How to make change come alive in your writing 📚 Metaphor Map #7

Via Vinegar, Chrysalis, and Lenses

Hey friend, welcome to Metaphor Map!

You’ll notice this issue is different from previous ones. I’m experimenting with themes. In this issue, I’m curating another 3 great metaphors but they all have to do with one thing: change.

I write thousands of words a week and change is one of those things that’s always hard to capture. This week, we're looking at metaphors from an two writers and a psychoanalyst that show us 3 ways to do it well.

Let me know if you like this themed issue! Leave a comment below or hit reply.

Leave a comment

I write a lot about change. Every time I do, it’s surprisingly hard to describe. 

This week, I wrote an article about digital transformation in a stubbornly analog industry. For years, record keeping in this industry happened on paper. Only in the past decade did a regulatory agency finally force companies to switch to electronic records.

Change is hard to describe. A → B describes a sequence, not the change that got us there. Going deep into the nitty gritty of all the changes that are part of A Change leads us to missing the forest for the trees. So how then, can we get change across to our readers?

This week, I’m sharing three writers who did this beautifully: a depression-era American writer, an early 20th century French novelist, and a modern British psychoanalyst. 

Let’s map it out.

1. Vinegar: Change from influence

“Vinegar he poured on me all his life; I am well marinated; how can I be honey now?”

- Tillie Olsen, Tell Me a Riddle

In this excerpt, Tillie Olsen writes about mistreatment and the way it changes a person. The same way a marinade, over time, seeps into meat and imparts a flavor, so too does mistreatment, over time, make someone bitter. Olsen deepens this metaphor by specifying the marinade (honey) and specifying the unrealized result (honey). 

This metaphor captures one of the ways change happens over time. It’s rarely in one fell swoop but instead happens through influence, through slow but persistent penetration.

Sometimes change happens merely by being near something for a long enough period of time.

Sometimes too, this change is counterintuitive. A piece of meat seems much more solid than vinegar and yet, as Olsen writes, the vinegar imparts an indelible, bitter flavor. It just needs time and contact. 

2. Chrysalis: Change from inside

“Perhaps the great sorrow that follows, in a daughter such as Mamma, the death of her mother only makes the chrysalis break open a little sooner, hastens the metamorphosis and the appearance of a person whom we carry within us and who, but for this crisis which annihilates time and space, would have come more gradually to the surface.”
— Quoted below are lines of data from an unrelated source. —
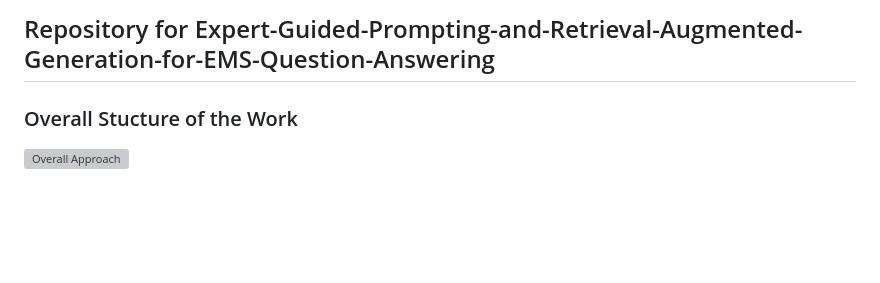
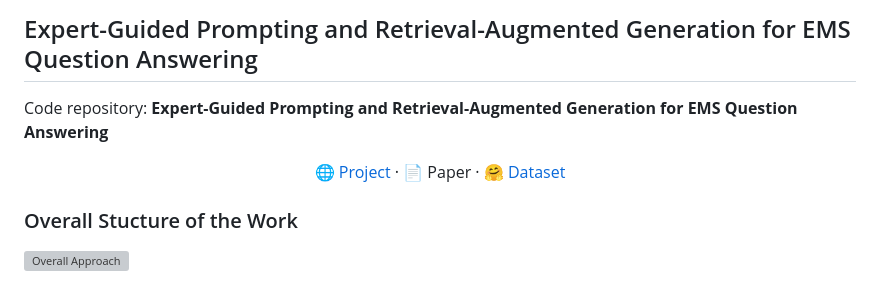
Before and after one commit to xueren-ge/Expert-Guided-Prompting-and-Retrieval-Augmented-Generation-for-EMS-Question-Answering, a Markdown page: README.md, the part around the change. Drawn GitHub-style; blank space fills up the shorter version; grey boxes are pictures that could not be loaded.

```diff
--- a/README.md
+++ b/README.md
@@ -1,4 +1,12 @@
-## Repository for Expert-Guided-Prompting-and-Retrieval-Augmented-Generation-for-EMS-Question-Answering
+## Expert-Guided Prompting and Retrieval-Augmented Generation for EMS Question Answering
+
+Code repository: **Expert-Guided Prompting and Retrieval-Augmented Generation for EMS Question Answering**
+
+<p align="center">
+  🌐 <a href="https://xueren-ge.github.io/Expert-Guided-Prompting-and-Retrieval-Augmented-Generation-for-EMS-Question-Answering/">Project</a>
+  · 📄 <a href="">Paper</a>
+  · 🤗 <a href="https://huggingface.co/datasets/Xueren/EMS-MCQA">Dataset</a>
+</p>
 
 ### Overall Stucture of the Work
 ![Overall Approach](figure/EMSQA.drawio.png)
```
- Marcel Proust, Remembrance of Things Past

Bear with the grimness. A discussion of change can’t miss death. Writers have been grappling with the topic for thousands of years and there’s millions of examples we can learn from to describe change. 

In this excerpt, Marcel Proust writes about a mother grieving the death of her mother. Grief, here, is a process of transformation whereby his mother changes into a new person faster than she would have otherwise.

Change isn’t B replacing A. B is more often than not already within A, emerging over time. (If you’re interested in philosophy, the term “dialectics” will be useful here).

The metaphor of a chrysalis is so effective here for that reason.

The butterfly is within the caterpillar the whole time it’s a caterpillar. But certain conditions indue that change. Grief didn’t create a new person; it pushed his mother into the cocoon and brought the changed person out. 

When we see change, often what we’re really seeing is the pace of change made fast enough to be noticeable. The change of age, for instance, strikes us all eventually. But grief, as Proust describes, makes age happen fast enough for the change to take place in a day. 

3. Lens: Change is nuance

“More people are seeing a more nuanced social landscape. The opportunity is here for reframing how we represent the social body. It is of necessity differently hued, and that needs acknowledging, as does the shame of our previous marginalising. Covid-19 is cleaning the lens, so we can see more clearly.”

- Susie Orbach, Patterns of pain: what Covid-19 can teach us about how to be human

Change is often hard to describe because we focus too much on trying to describe the change itself. Sometimes, we feel change through its effects in the same way we observe erosion through a river’s smooth rocks, not its coursing water. 

Here, psychoanalyst Susie Orbach describes treality pre- and post-COVID-19. She focuses her efforts on describing the perspective that undergoes a change. She uses the metaphor of glass or glasses to evoke this perspective and show us how it changes. 

The lens, for the most part, stays the same—the change is what happens after a big event cleans it. Orbach sets this metaphor up by evoking details of the lens: its frame, its hue.

We’re seeing with these words by the time she cleans them, letting us see as clearly as she wants us to. 


The next time I describe change, I’m going to apply what I learned from these writers.

Perhaps digital transformation isn’t an event.

Perhaps some industries have marinaded in new technologies long before they changed.

Perhaps the new, transformed industry is already within the old one, and new conditions induce a chrysalis that delivers change.

Or perhaps the change is one of perspective and a wave of new technology allows us to see things in a new way. 

Hoping you learned something new too.

- Nick